Biden OKs release of 30 million barrels of oil from Strategic Petroleum Reserve
President Joe Biden authorized on Tuesday the release of 30 million barrels of oil from the Strategic Petroleum Reserve, part of an international boost to the global oil supply that has been disrupted by Russia’s invasion of Ukraine.
The reserve is a complex of four sites with deep underground storage caverns in salt domes along the Louisiana and Texas Gulf Coasts.
The U.S. contribution will make up half of the reserve oil that the International Energy Alliance, a collection of 31 mostly European countries that also includes the United States, agreed to collectively release, White House press secretary Jen Psaki said in a statement.
The release is meant to counteract Russian President Vladimir Putin’s “weaponization of oil and gas,” Psaki said.
“Today’s announcement is another example of partners around the world condemning Russia’s unprovoked and unjustified invasion of Ukraine and working together to address the impact of President Putin’s war of choice,” Psaki said.
Russia’s oil and gas sector is the most significant piece of its economy that the U.S. has not sanctioned after Russia invaded Ukraine last week.
Since the fighting began, Biden has often repeated he is seeking to minimize the impact to U.S. consumers, including curbing any rise in prices at gas pumps.
The war has already led to a disruption of the global energy market, Biden said in a memorandum authorizing the release.
“Russia’s actions in Ukraine have resulted in energy supply shortages of significant scope and duration and have already caused a substantial increase in oil prices worldwide,” the memo reads.

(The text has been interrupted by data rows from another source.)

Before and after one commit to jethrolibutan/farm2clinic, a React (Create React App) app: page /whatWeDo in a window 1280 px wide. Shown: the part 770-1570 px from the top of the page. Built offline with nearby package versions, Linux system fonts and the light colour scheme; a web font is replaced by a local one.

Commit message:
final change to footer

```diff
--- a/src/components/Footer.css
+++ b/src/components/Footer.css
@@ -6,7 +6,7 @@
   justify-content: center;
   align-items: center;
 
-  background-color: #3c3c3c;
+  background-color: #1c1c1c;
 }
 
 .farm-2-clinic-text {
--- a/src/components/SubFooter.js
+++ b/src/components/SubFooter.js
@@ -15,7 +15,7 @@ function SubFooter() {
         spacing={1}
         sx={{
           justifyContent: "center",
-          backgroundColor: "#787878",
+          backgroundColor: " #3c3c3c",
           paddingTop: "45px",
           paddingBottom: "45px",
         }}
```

Energy Secretary Jennifer L. Granholm said the administration may draw down more from the reserve if the conflict persists.
“We stand prepared to take additional measures if conditions warrant,” she said in a statement.

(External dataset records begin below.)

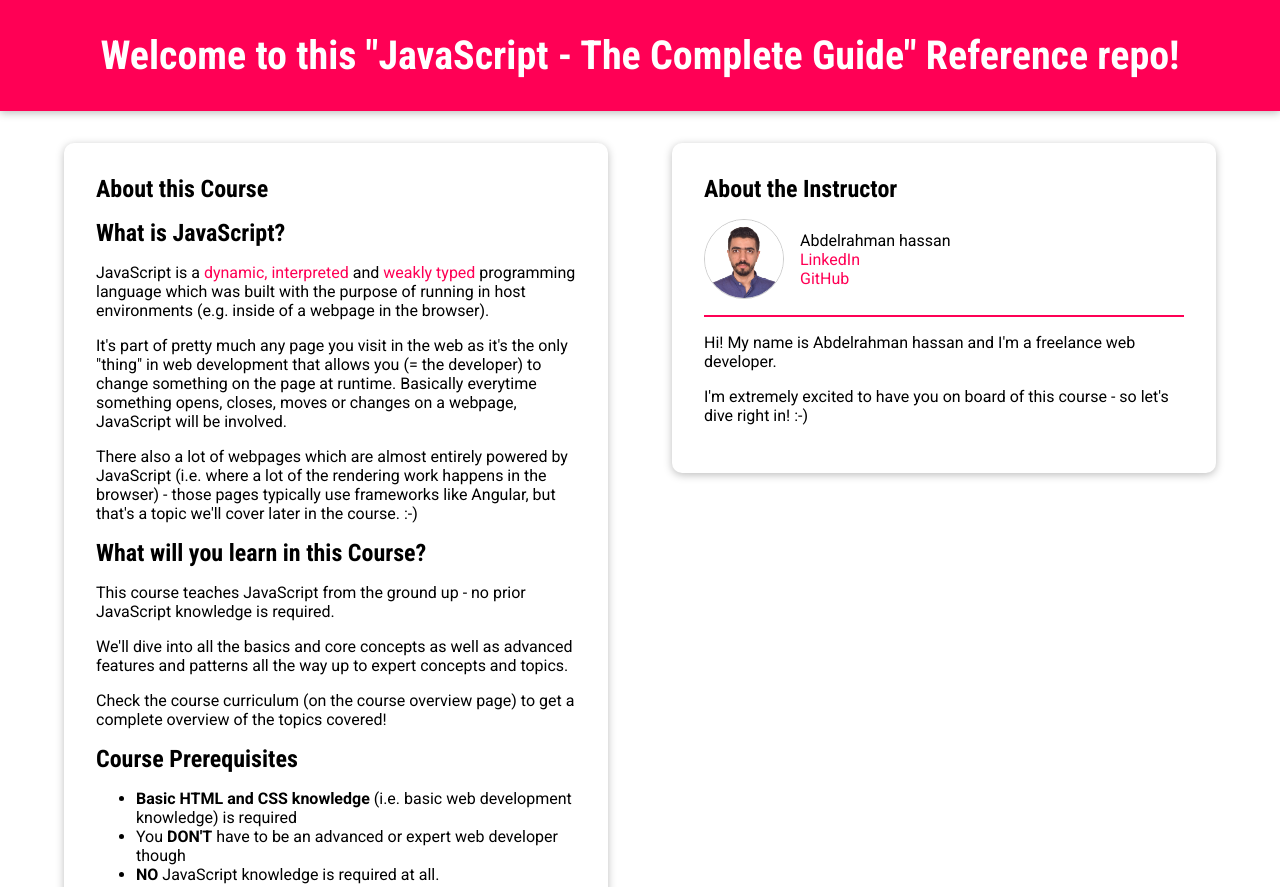
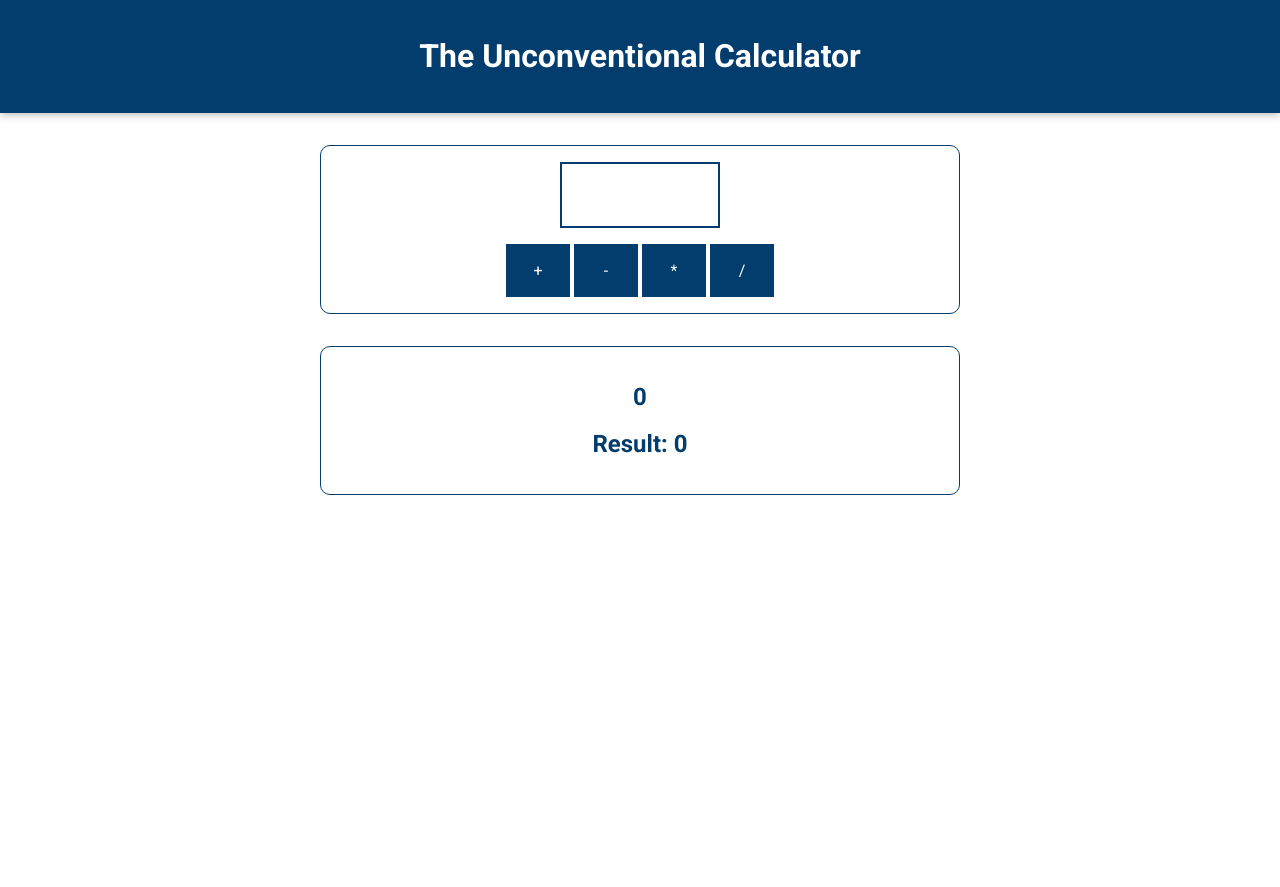
Before and after one commit to Abdurahman-hassan/The-Complete-JavaScript-Guide, a plain HTML site: page index.html in a window 1280 px wide. Shown: the top 887 px of the page. After the commit the page ends 800 px from the top, so only its background shows below. Drawn offline with Linux system fonts and the light colour scheme.

Commit message:
add calculator

```diff
--- a/assets/scripts/app.js
+++ /dev/null
@@ -1,34 +0,0 @@
-const backdropElement = document.getElementById('backdrop');
-const modalLinkElements = document.querySelectorAll('.info-modal');
-let infoModal;
-
-function toggleBackdrop() {
-  backdropElement.classList.toggle('visible');
-}
-
-function presentInfoModal(event) {
-  const text = event.target.dataset.text;
-  toggleBackdrop();
-  infoModal = document.createElement('div');
-  infoModal.classList.add('modal');
-  infoModal.innerHTML = `
-    <h2>More Details</h2>
-    <p>${text}</p>
-  `;
-  const closeButton = document.createElement('button');
-  closeButton.addEventListener('click', hideInfoModal);
-  closeButton.textContent = 'Okay';
-  infoModal.appendChild(closeButton);
-  document.body.appendChild(infoModal);
-}
-
-function hideInfoModal() {
-  toggleBackdrop();
-  document.body.removeChild(infoModal);
-}
-
-for (const linkElement of modalLinkElements) {
-  linkElement.addEventListener('click', presentInfoModal);
-}
-
-backdropElement.addEventListener('click', hideInfoModal);
--- a/assets/styles/app.css
+++ b/assets/styles/app.css
@@ -2,167 +2,78 @@
   box-sizing: border-box;
 }
 
+html {
+  font-family: 'Roboto', open-sans;
+}
+
 body {
-  font-family: 'Roboto', open-sans;
   margin: 0;
 }
 
-h1,
-h2 {
-  margin: 0 0 1rem 0;
-  font-family: 'Roboto Condensed', 'Roboto', open-sans;
+header {
+  background: #023d6d;
+  color: white;
+  padding: 1rem;
+  text-align: center;
+  box-shadow: 0 2px 8px rgba(0, 0, 0, 0.26);
+  width: 100%;
 }
 
-h2 {
-  font-size: 1.5rem;
+#results,
+#calculator {
+  margin: 2rem auto;
+  width: 40rem;
+  max-width: 90%;
+  border: 1px solid #023d6d;
+  border-radius: 10px;
+  padding: 1rem;
+  color: #023d6d;
 }
 
-a {
-  color: #ff0055;
-  text-decoration: none;
+#results {
+  text-align: center;
 }
 
-a:active,
-a:hover {
-  text-decoration: underline;
+#calculator input {
+  font: inherit;
+  font-size: 3rem;
+  border: 2px solid #023d6d;
+  width: 10rem;
+  padding: 0.15rem;
+  margin: auto;
+  display: block;
+  color: #023d6d;
+  text-align: center;
 }
 
-button {
-  padding: 1rem;
-  color: #ff0055;
-  font: inherit;
-  border: none;
-  cursor: pointer;
-  background: transparent;
-}
-
-button:hover,
-button:active {
-  background: #ffc6d9;
-}
-
-button:focus {
+#calculator input:focus {
   outline: none;
 }
 
-main {
-  padding: 2rem;
-  display: flex;
-  flex-direction: column;
-  max-width: 100rem;
-  margin: auto;
-  align-items: flex-start;
+#calculator button {
+  font: inherit;
+  background: #023d6d;
+  color: white;
+  border: 1px solid #023d6d;
+  padding: 1rem;
+  cursor: pointer;
 }
 
-section {
-  margin: 0 0 2rem 0;
-  padding: 2rem;
-  box-shadow: 0 2px 8px rgba(0, 0, 0, 0.26);
-  background: white;
-  border-radius: 10px;
+#calculator button:focus {
+  outline: none;
 }
 
-.modal {
-  position: fixed;
-  top: 30vh;
-  left: 5%;
-  width: 90%;
-  z-index: 100;
-  background: white;
-  border-radius: 10px;
-  box-shadow: 0 2px 8px rgba(0, 0, 0, 0.26);
-  animation: float-in 0.3s ease-out forwards;
-  display: flex;
-  flex-direction: column;
+#calculator button:hover,
+#calculator button:active {
+  background: #084f88;
+  border-color: #084f88;
 }
 
-.modal h2 {
-  padding: 1rem;
-  border-bottom: 1px solid #ccc;
+#calc-actions button {
+  width: 4rem;
 }
 
-.modal p {
-  margin: 0;
-  padding: 0 1rem;
+#calc-actions {
+  margin-top: 1rem;
+  text-align: center;
 }
-
-.modal button {
-  align-self: flex-end;
-  margin: 0.5rem;
-}
-
-#backdrop {
-  position: fixed;
-  z-index: 10;
-  width: 100%;
-  height: 100vh;
-  left: 0;
-  top: 0;
-  background: rgba(0, 0, 0, 0.75);
-  display: none;
-  pointer-events: none;
-}
-
-#backdrop.visible {
-  display: block;
-  pointer-events: all;
-}
-
-#main-header {
-  padding: 2rem 2rem;
-  background: #ff0055;
-  color: white;
-  box-shadow: 0 2px 8px rgba(0, 0, 0, 0.26);
-}
-
-#main-header h1 {
-  font-size: 2.5rem;
-  text-align: center;
-  margin-bottom: 0;
-}
-
-#instructor-info {
-  display: flex;
-  align-items: center;
-  border-bottom: 2px solid #ff0055;
-  padding-bottom: 1rem;
-}
-
-#instructor-info img {
-  width: 5rem;
-  height: 5rem;
-  border-radius: 50%;
-  object-fit: cover;
-  border: 1px solid #ccc;
-}
-
-#instructor-info ul {
-  list-style: none;
-  margin: 0 0 0 1rem;
-  padding: 0;
-}
-
-@media (min-width: 768px) {
-  main {
-    flex-direction: row;
-  }
-
-  section {
-    flex: 1;
-    margin: 0 2rem;
-  }
-
-  .modal {
-    left: calc(50% - 20rem);
-    width: 40rem;
-  }
-}
-
-@keyframes float-in {
-  from {
-    transform: translateY(-3rem);
-  }
-  to {
-    transform: translateY(0);
-  }
-}
--- a/index.html
+++ b/index.html
@@ -4,100 +4,30 @@
     <meta charset="UTF-8" />
     <meta name="viewport" content="width=device-width, initial-scale=1.0" />
     <meta http-equiv="X-UA-Compatible" content="ie=edge" />
-    <title>JavaScript (Very) Basics</title>
+    <title>Basics</title>
     <link
-      href="https://fonts.googleapis.com/css?family=Roboto:400,700|Roboto+Condensed:700&display=swap"
+      href="https://fonts.googleapis.com/css?family=Roboto:400,700&display=swap"
       rel="stylesheet"
     />
     <link rel="stylesheet" href="assets/styles/app.css" />
-	<script src="assets/scripts/app.js" defer></script>
   </head>
   <body>
-    <div id="backdrop"></div>
-    <header id="main-header">
-      <h1>Welcome to this "JavaScript - The Complete Guide" Reference repo!</h1>
+    <header>
+      <h1>The Unconventional Calculator</h1>
     </header>
-    <main>
-      <section id="about-this-course">
-        <header><h2>About this Course</h2></header>
-        <article>
-          <h2>What is JavaScript?</h2>
-          <p>
-            JavaScript is a
-            <a href="#" data-text="That means that code is not pre-compiled but instead evaluated, compiled and executed at runtime (e.g. when the browser executes the script)." class="info-modal">dynamic, interpreted</a>
-            and
-            <a href="#" data-text="Weakly typed languages assign types (like 'number') to variables (data containers) at runtime - i.e. you (the developer) can't set the types you want to use in certain places in advance. Only indirectly by making sure you're always working with the correct values." class="info-modal">weakly typed</a>
-            programming language which was built with the purpose of running in
-            host environments (e.g. inside of a webpage in the browser).
-          </p>
-          <p>
-            It's part of pretty much any page you visit in the web as it's the
-            only "thing" in web development that allows you (= the developer) to
-            change something on the page at runtime. Basically everytime
-            something opens, closes, moves or changes on a webpage, JavaScript
-            will be involved.
-          </p>
-          <p>
-            There also a lot of webpages which are almost entirely powered by
-            JavaScript (i.e. where a lot of the rendering work happens in the
-            browser) - those pages typically use frameworks like Angular, but
-            that's a topic we'll cover later in the course. :-)
-          </p>
-        </article>
-        <article>
-          <h2>What will you learn in this Course?</h2>
-          <p>
-            This course teaches JavaScript from the ground up - no prior
-            JavaScript knowledge is required.
-          </p>
-          <p>
-            We'll dive into all the basics and core concepts as well as advanced
-            features and patterns all the way up to expert concepts and topics.
-          </p>
-          <p>
-            Check the course curriculum (on the course overview page) to get a
-            complete overview of the topics covered!
-          </p>
-        </article>
-        <article>
-          <h2>Course Prerequisites</h2>
-          <ul>
-            <li>
-              <strong>Basic HTML and CSS knowledge</strong> (i.e. basic web
-              development knowledge) is required
-            </li>
-            <li>
-              You <strong>DON'T</strong> have to be an advanced or expert web
-              developer though
-            </li>
-            <li>
-              <strong>NO</strong> JavaScript knowledge is required at all.
-            </li>
-          </ul>
-        </article>
-      </section>
-      <section id="about-the-instructor">
-        <header><h2>About the Instructor</h2></header>
-        <div id="instructor-info">
-          <img
-            src="assets/images/abdelrahman%20hassan.jpg"
-            alt="Image of Abdelrahman hassan - the course instructor"
-          />
-          <ul>
-            <li>Abdelrahman hassan</li>
-            <li><a href="https://www.linkedin.com/in/abdelrahman-hassan-hamdy/">LinkedIn</a></li>
-            <li><a href="https://github.com/Abdurahman-hassan">GitHub</a></li>
-          </ul>
-        </div>
-        <p>
-          Hi! My name is Abdelrahman hassan and I'm a freelance web
-          developer.
-        </p>
-        <p>
-          I'm extremely excited to have you on board of this course - so let's
-          dive right in! :-)
-        </p>
-      </section>
-    </main>
+
+    <section id="calculator">
+      <input type="number" id="input-number" />
+      <div id="calc-actions">
+        <button type="button" id="btn-add">+</button>
+        <button type="button" id="btn-subtract">-</button>
+        <button type="button" id="btn-multiply">*</button>
+        <button type="button" id="btn-divide">/</button>
+      </div>
+    </section>
+    <section id="results">
+      <h2 id="current-calculation">0</h2>
+      <h2>Result: <span id="current-result">0</span></h2>
+    </section>
   </body>
 </html>
```
Also changed, not shown: assets/scripts/vendor.js (added, +13 -0 lines), assets/styles/info.css (deleted, +0 -11 lines), info/dynamic.html (deleted, +0 -18 lines), info/weakly-typed.html (deleted, +0 -20 lines), assets/images/abdelrahman hassan.jpg (deleted).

The Energy Department reported the reserve held about 588 million barrels as of the end of January.
Releasing oil from the Strategic Petroleum Reserve is one of only a few options policymakers have to contain the price of energy supplies, Patrick De Haan, the head of petroleum analysis for the gas price-tracking company GasBuddy, said in an interview last week.
But a one-time release is not particularly effective at keeping prices in check, De Haan said, and it’s also not the actual purpose of the reserve.
“Unless there’s an actual physical disruption, the SPR should be used for its intended purpose,” he said. “It’s the strategic petroleum reserve, not the price reduction reserve.”